School concurrency laws and Orange County’s impact fees and policies address funding and requirements for new schools based on land development, seeking to make sure schools are developed concurrently with growth. Steinhauer’s proposal would have such requirements based on actual student enrollments in individual overcrowded schools.
The standard Steinhauer is proposing is that if an Orange County public school is at over over 120 percent of its defined capacity for longer than a two year period, a relief school must be planned. But he said his intention is to work toward a workable fixed standard that the county, the Orange County School District, and families can live with and count on to assure that schools don’t remain overcrowded.
“I live in Horizons West, which is one of the fastest-growing areas of Orange County, and where the issue of schools overcrowding, of schools being over capacity, well over capacity, is very acute,” Steinhauer said. “This is kind of the epicenter of the issue. I hear residents here are extremely concerned about the issue…. The problem just keeps getting worse.”
His proposal will go before the full Orange County Charter Review Commission at its Oct. 2 meeting, along with proposals to grant rights to the Wekiva and Econlockhatchee rivers, to expand the Orange County Commission, to limit appointments of lobbyists to county boards, and to make easier the Orange County Charter petition process for amendments.
“Very simply what I am attempting to do is set a standard by which people seek to achieve, with coordination between the county, school board and local governments, a standard that says we are not going to allow a school in our county to remain over a certain level over their capacity for a certain period of time without it being relieved,” Steinhauer said.

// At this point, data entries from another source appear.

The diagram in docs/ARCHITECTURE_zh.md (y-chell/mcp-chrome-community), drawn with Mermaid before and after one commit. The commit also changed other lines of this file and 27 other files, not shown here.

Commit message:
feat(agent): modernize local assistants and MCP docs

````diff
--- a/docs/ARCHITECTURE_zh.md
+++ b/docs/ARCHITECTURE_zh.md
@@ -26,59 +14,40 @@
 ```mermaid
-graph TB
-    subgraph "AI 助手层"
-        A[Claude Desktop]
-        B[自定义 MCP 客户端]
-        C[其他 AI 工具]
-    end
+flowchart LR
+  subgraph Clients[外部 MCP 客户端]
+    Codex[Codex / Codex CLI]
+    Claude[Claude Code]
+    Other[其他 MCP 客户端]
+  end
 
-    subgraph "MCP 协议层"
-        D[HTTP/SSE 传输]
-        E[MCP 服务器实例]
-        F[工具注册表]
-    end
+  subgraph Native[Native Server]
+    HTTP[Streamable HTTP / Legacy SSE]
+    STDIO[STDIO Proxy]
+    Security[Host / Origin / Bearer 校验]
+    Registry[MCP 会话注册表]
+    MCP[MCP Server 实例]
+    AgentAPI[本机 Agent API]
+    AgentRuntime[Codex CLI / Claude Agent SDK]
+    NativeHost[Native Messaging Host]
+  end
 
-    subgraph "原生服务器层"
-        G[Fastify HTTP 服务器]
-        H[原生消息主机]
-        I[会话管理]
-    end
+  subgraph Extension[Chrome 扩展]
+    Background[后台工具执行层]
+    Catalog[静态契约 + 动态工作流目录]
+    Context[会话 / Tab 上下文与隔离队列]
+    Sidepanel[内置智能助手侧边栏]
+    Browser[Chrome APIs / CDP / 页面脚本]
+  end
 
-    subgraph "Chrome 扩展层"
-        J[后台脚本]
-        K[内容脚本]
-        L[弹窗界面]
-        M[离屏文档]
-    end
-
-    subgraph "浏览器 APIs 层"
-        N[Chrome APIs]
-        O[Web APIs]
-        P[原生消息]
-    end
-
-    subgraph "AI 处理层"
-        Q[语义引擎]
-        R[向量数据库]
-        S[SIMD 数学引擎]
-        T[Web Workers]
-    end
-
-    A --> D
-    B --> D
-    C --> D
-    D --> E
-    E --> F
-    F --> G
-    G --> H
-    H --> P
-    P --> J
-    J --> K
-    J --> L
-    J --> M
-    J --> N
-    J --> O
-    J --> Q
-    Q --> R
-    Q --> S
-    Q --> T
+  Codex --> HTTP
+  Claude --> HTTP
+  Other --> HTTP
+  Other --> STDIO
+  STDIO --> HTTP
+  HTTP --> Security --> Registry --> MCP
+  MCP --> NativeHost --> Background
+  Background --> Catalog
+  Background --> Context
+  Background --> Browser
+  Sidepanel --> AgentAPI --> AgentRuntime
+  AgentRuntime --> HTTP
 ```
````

Last week Steinhauer took his proposal, informally, to the Orange County School Board, inviting school officials to weigh in on the charter amendment review process.